Importance of the hydrogen route in up-scaling electrosynthesis for microbial CO2 reduction

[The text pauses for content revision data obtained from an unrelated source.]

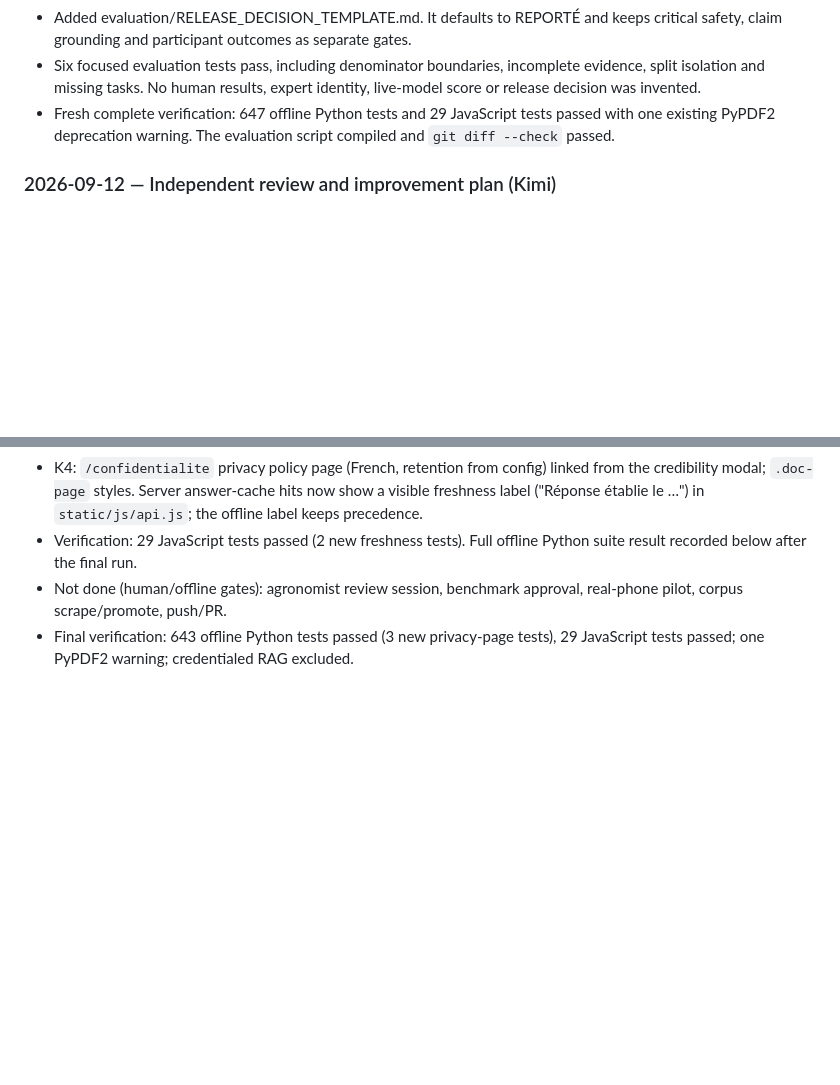
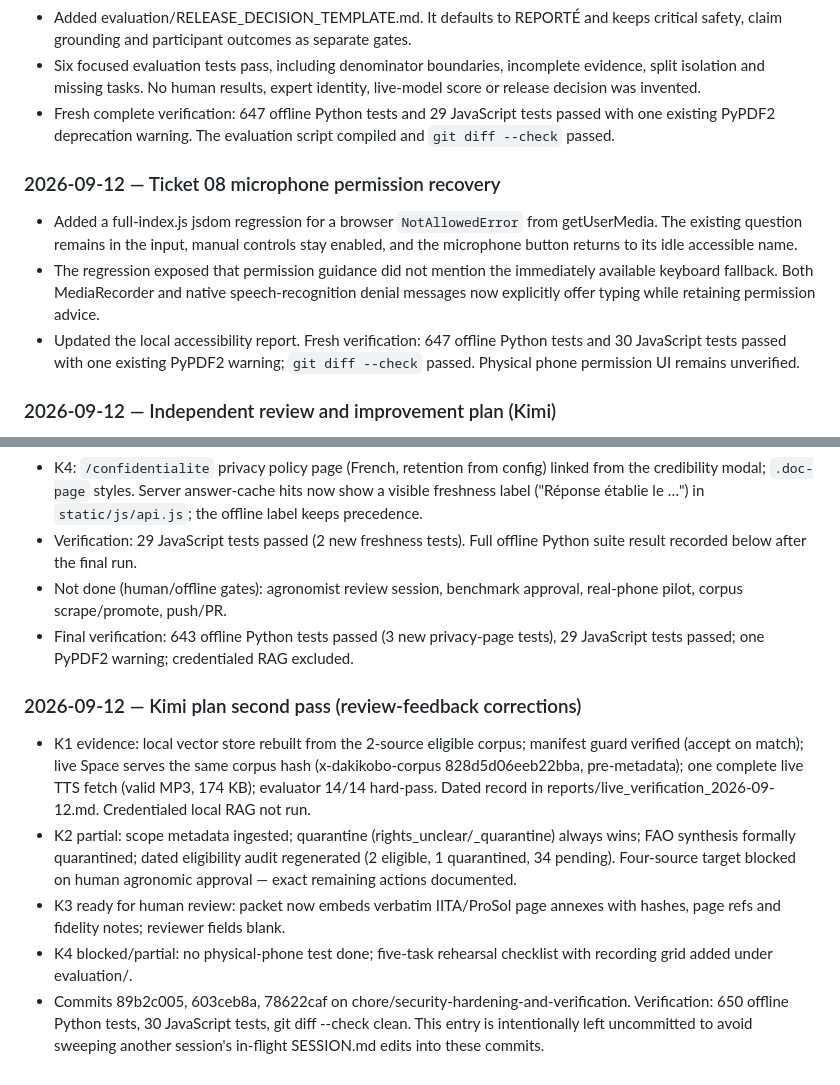
Before and after one commit to MORAWA-dev/dakikobo, a Markdown page: SESSION.md, 2 parts joined by grey strips. Rendered like a GitHub page; blank space fills up the shorter version.

```diff
--- a/SESSION.md
+++ b/SESSION.md
@@ -1379,6 +1379,18 @@ cd - && git worktree remove "$WT" --force
   passed with one existing PyPDF2 deprecation warning. The evaluation script
   compiled and `git diff --check` passed.
 
+### 2026-09-12 — Ticket 08 microphone permission recovery
+
+- Added a full-index.js jsdom regression for a browser `NotAllowedError` from
+  getUserMedia. The existing question remains in the input, manual controls stay
+  enabled, and the microphone button returns to its idle accessible name.
+- The regression exposed that permission guidance did not mention the immediately
+  available keyboard fallback. Both MediaRecorder and native speech-recognition
+  denial messages now explicitly offer typing while retaining permission advice.
+- Updated the local accessibility report. Fresh verification: 647 offline Python
+  tests and 30 JavaScript tests passed with one existing PyPDF2 warning;
+  `git diff --check` passed. Physical phone permission UI remains unverified.
+
 ### 2026-09-12 — Independent review and improvement plan (Kimi)
 
 - Reviewed the three plans in `plans/`, PROJECT_STATE, TODO and SESSION, then
@@ -1425,3 +1437,23 @@ cd - && git worktree remove "$WT" --force
 - Not done (human/offline gates): agronomist review session, benchmark
   approval, real-phone pilot, corpus scrape/promote, push/PR.
 - Final verification: 643 offline Python tests passed (3 new privacy-page tests), 29 JavaScript tests passed; one PyPDF2 warning; credentialed RAG excluded.
+
+### 2026-09-12 — Kimi plan second pass (review-feedback corrections)
+
+- K1 evidence: local vector store rebuilt from the 2-source eligible corpus;
+  manifest guard verified (accept on match); live Space serves the same corpus
+  hash (x-dakikobo-corpus 828d5d06eeb22bba, pre-metadata); one complete live
+  TTS fetch (valid MP3, 174 KB); evaluator 14/14 hard-pass. Dated record in
+  reports/live_verification_2026-09-12.md. Credentialed local RAG not run.
+- K2 partial: scope metadata ingested; quarantine (rights_unclear/_quarantine)
+  always wins; FAO synthesis formally quarantined; dated eligibility audit
+  regenerated (2 eligible, 1 quarantined, 34 pending). Four-source target
+  blocked on human agronomic approval — exact remaining actions documented.
+- K3 ready for human review: packet now embeds verbatim IITA/ProSol page
+  annexes with hashes, page refs and fidelity notes; reviewer fields blank.
+- K4 blocked/partial: no physical-phone test done; five-task rehearsal
+  checklist with recording grid added under evaluation/.
+- Commits 89b2c005, 603ceb8a, 78622caf on chore/security-hardening-and-verification.
+  Verification: 650 offline Python tests, 30 JavaScript tests, git diff --check
+  clean. This entry is intentionally left uncommitted to avoid sweeping another
+  session's in-flight SESSION.md edits into these commits.
```
Also changed, not shown: PROJECT_STATE.md (+19 -10 lines).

Microbial electrochemical reduction of CO2 was carried out under two different applied potentials, −0.36 V and −0.66 V vs. SHE, using a biological sludge as the inoculum. Both potentials were thermodynamically appropriate for converting CO2 to acetate but only −0.66 V enabled hydrogen evolution. No acetate production was observed at −0.36 V, while up to 244 ± 20 mg L−1 acetate was produced at −0.66 V vs. SHE. The same microbial inoculum implemented in gas–liquid contactors with H2 and CO2 gas supply led to acetate production of 2500 mg L−1. When a salt marsh sediment was used as the inoculum, no reduction was observed in the electrochemical reactors, while supplying H2 + CO2 gas led to formate and then acetate production. Finally, pure cultures of Sporomusa ovata grown under H2 and CO2 gas feeding showed acetate production of up to 2904 mg L−1, higher than those reported so far in the literature for S. ovata implemented in bioelectrochemical processes. Unexpected ethanol production of up to 1411 mg L−1 was also observed. All these experimental data confirm that hydrogen produced on the cathode by water electrolysis is an essential mediator in the microbial electrochemical reduction of CO2. Implementing homoacetogenic microbial species in purposely designed gas–liquid biocontactors should now be considered as a relevant strategy for developing CO2 conversion.